        It depends on the context. A RCT of home versus hospital birth is never going to happen for a couple of reasons. One, there simply aren’t enough people willing to be randomized. To whom is either acceptable? Two, there is a great deal of evidence that home birth is dangerous. It’s not level I RCT evidence, but it’s consistent and convincing to the point that I wouldn’t consider a RCT of home versus hospital birth ethical: there’s too much evidence that the home birth side would be a danger.

        Also, it may be reasonable to ask for a RCT, but it’s not reasonable to say that if there is no RCT NO inference can be drawn, no matter how strong the epidemiologic, non-randomized, and even case report data is, which is what the typical “hyper-skeptic” does. Saying, “The evidence against the safety of home birth has to be examined carefully because, in the absence of RCT, the risk of bias is high” is reasonable. The statement, “There is no RCT of home versus hospital birth, therefore we can know nothing about the safety of home vs hospital birth” is not.

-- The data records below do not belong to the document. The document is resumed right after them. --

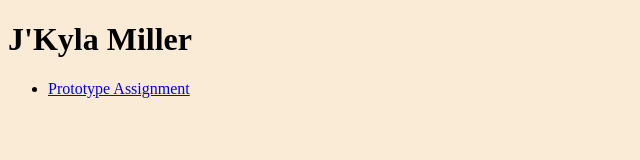
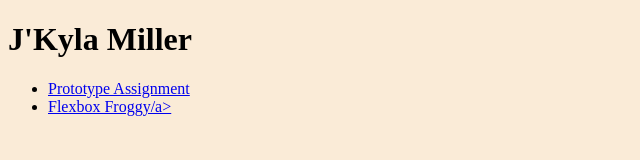
Before and after one commit to jlmiller4/ifsc-1310, a plain HTML site: page index.html in a window 1280 px wide. Shown: the whole page, without its empty margins (0-640 px from the left). Drawn offline with Linux system fonts and the light colour scheme.

Commit message:
Froggy added

```diff
--- a/index.html
+++ b/index.html
@@ -14,6 +14,7 @@
     <nav>
         <ul>
             <li><a href="prototype/index.html">Prototype Assignment</a></li>
+            <li><a href="assets/img/Screenshot 2024-02-29 134450.png">Flexbox Froggy/a></li>
         </ul>
     </nav>
 </body>
```
Also changed, not shown: assets/img/Screenshot 2024-02-29 134450.png (added).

      • anion

        A large cooking website I frequent did a test (they cooked a lot of hamburgers) and concluded–based on internal temperature and visual cross-sections–that flipping hamburgers frequently (as opposed to the “only flip once” method) makes for more even cooking while still allowing for a nice sear.

        A guy showed up in the comments to argue that their test was invalid because they failed to calculate the “drop,” i.e. how far and how hard the burger landed when flipped, because the act of the burger “falling” onto the hot surface would cause the burger’s weight to press down on that surface, thus unfairly speeding cooking/providing extra heat penetration. A truly fair test would calculate the burger’s weight along with the velocity and the height of the “drop” in order to remove that unfair advantage. He was very, very insistent, and was utterly disgusted with the lackadaisical attitude toward the scientific method shown by the author of the piece. It turned into quite a lengthy derail.

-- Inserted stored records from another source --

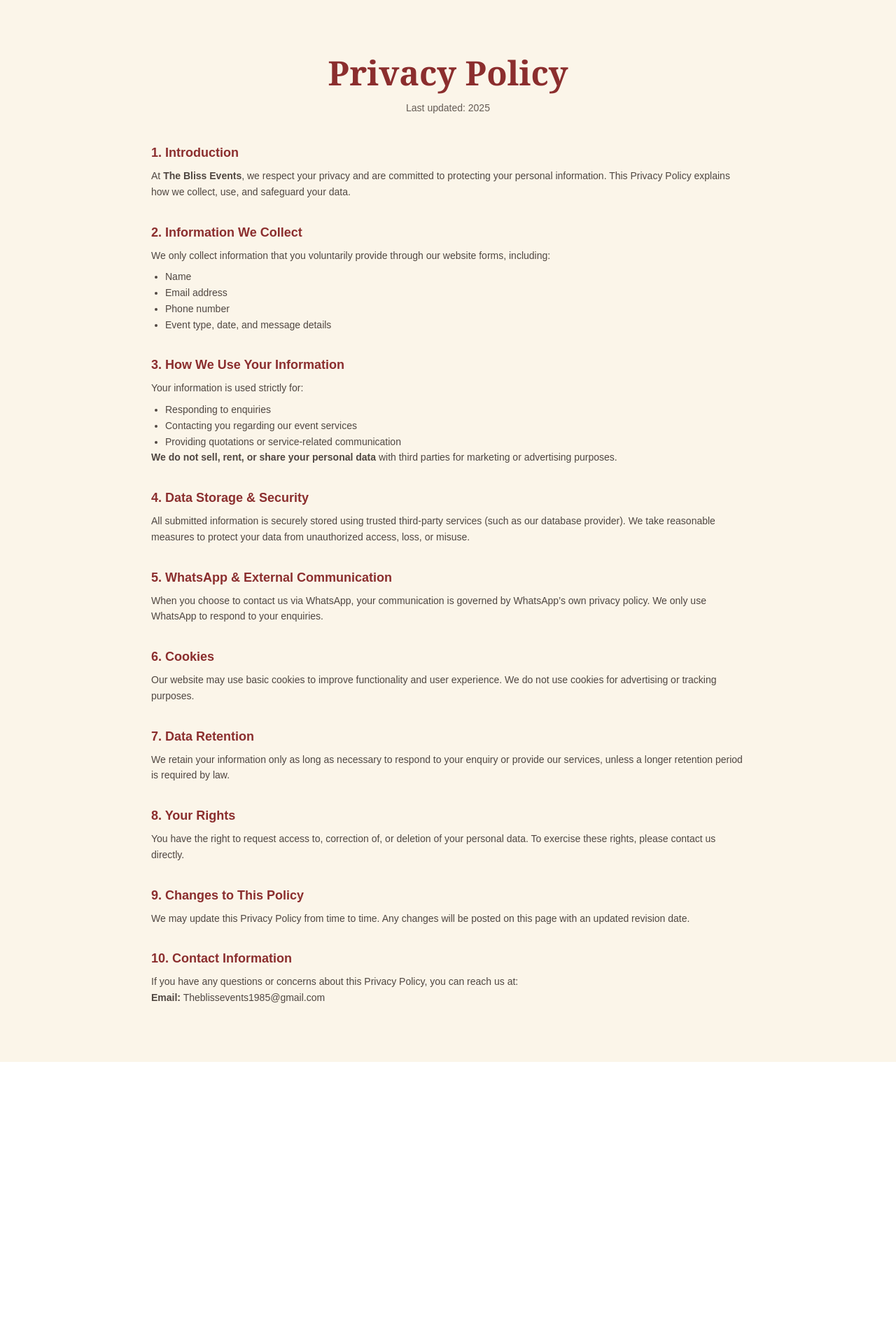
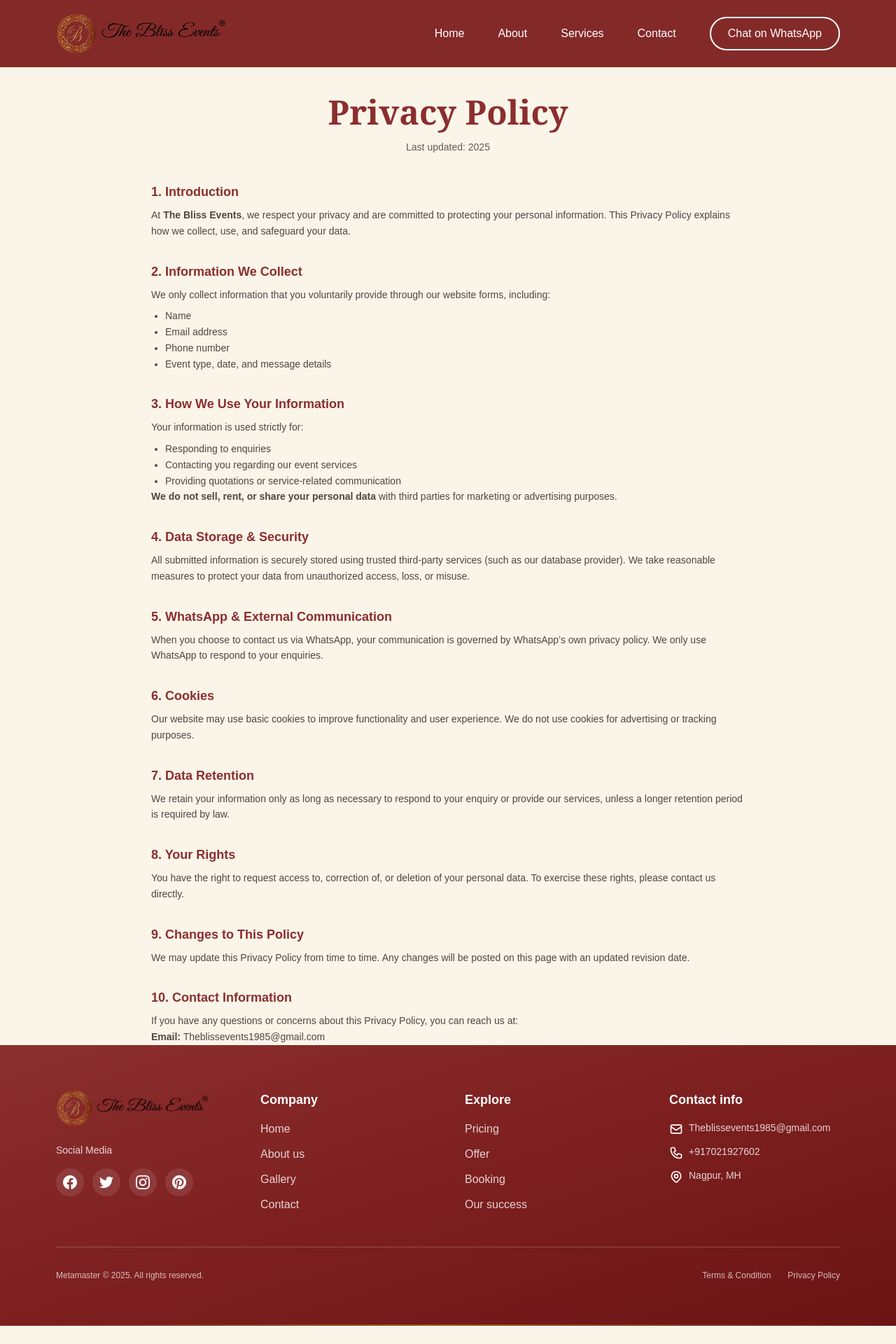
Before and after one commit to metamaster01/the-BlissEvent, a Next.js app: page /privacy in a window 1280 px wide. Shown: the top 1920 px of the page at 70% size. Before the commit the page ends 1517 px from the top, so only its background shows below. Built offline with nearby package versions, Linux system fonts and the light colour scheme.

Commit message:
redirect updates

```diff
--- a/app/privacy/page.tsx
+++ b/app/privacy/page.tsx
@@ -1,3 +1,5 @@
+import Footer from "@/components/footer";
+import Navbar from "@/components/navbar";
 import type { Metadata } from "next";
 
 export const metadata: Metadata = {
@@ -8,7 +10,8 @@
 export default function PrivacyPage() {
   return (
     <section className="bg-[#fbf5e9] py-16 sm:py-20">
-      <div className="mx-auto max-w-4xl px-4 sm:px-6">
+        <Navbar />
+      <div className="mx-auto max-w-4xl px-4 sm:px-6 mt-14">
         {/* Title */}
         <h1 className="text-center font-serif text-4xl font-semibold text-[#8B2E2E] sm:text-5xl">
           Privacy Policy
@@ -85,6 +88,7 @@
           </Section>
         </div>
       </div>
+      <Footer />
     </section>
   );
 }
--- a/app/terms/page.tsx
+++ b/app/terms/page.tsx
@@ -1,3 +1,5 @@
+import Footer from "@/components/footer";
+import Navbar from "@/components/navbar";
 import type { Metadata } from "next";
 
 export const metadata: Metadata = {
@@ -8,7 +10,8 @@
 export default function TermsPage() {
   return (
     <section className="bg-[#fbf5e9] py-16 sm:py-20">
-      <div className="mx-auto max-w-4xl px-4 sm:px-6">
+        <Navbar />
+      <div className="mx-auto max-w-4xl px-4 sm:px-6 mt-14">
         {/* Title */}
         <h1 className="text-center font-serif text-4xl font-semibold text-[#8B2E2E] sm:text-5xl">
           Terms & Conditions
@@ -75,6 +78,7 @@
           </Section>
         </div>
       </div>
+      <Footer />
     </section>
   );
 }
```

        This was, again, a test about *hamburgers.*

        That’s the sort of thing I think of when I think of the Uber-Skeptic: someone so focused on proof and detail that they fail to see the big picture, or who demand that the unquantifiable be quantified and calculated to a hair or else it’s “not really proof.” People like that aren’t interested in discussing results; they’re interested in making everyone think they’re very smart and so, so much more scientific or skeptical than everyone else.

  • http://kumquatwriter.wordpress.com/ Kumquatwriter

    Spot on!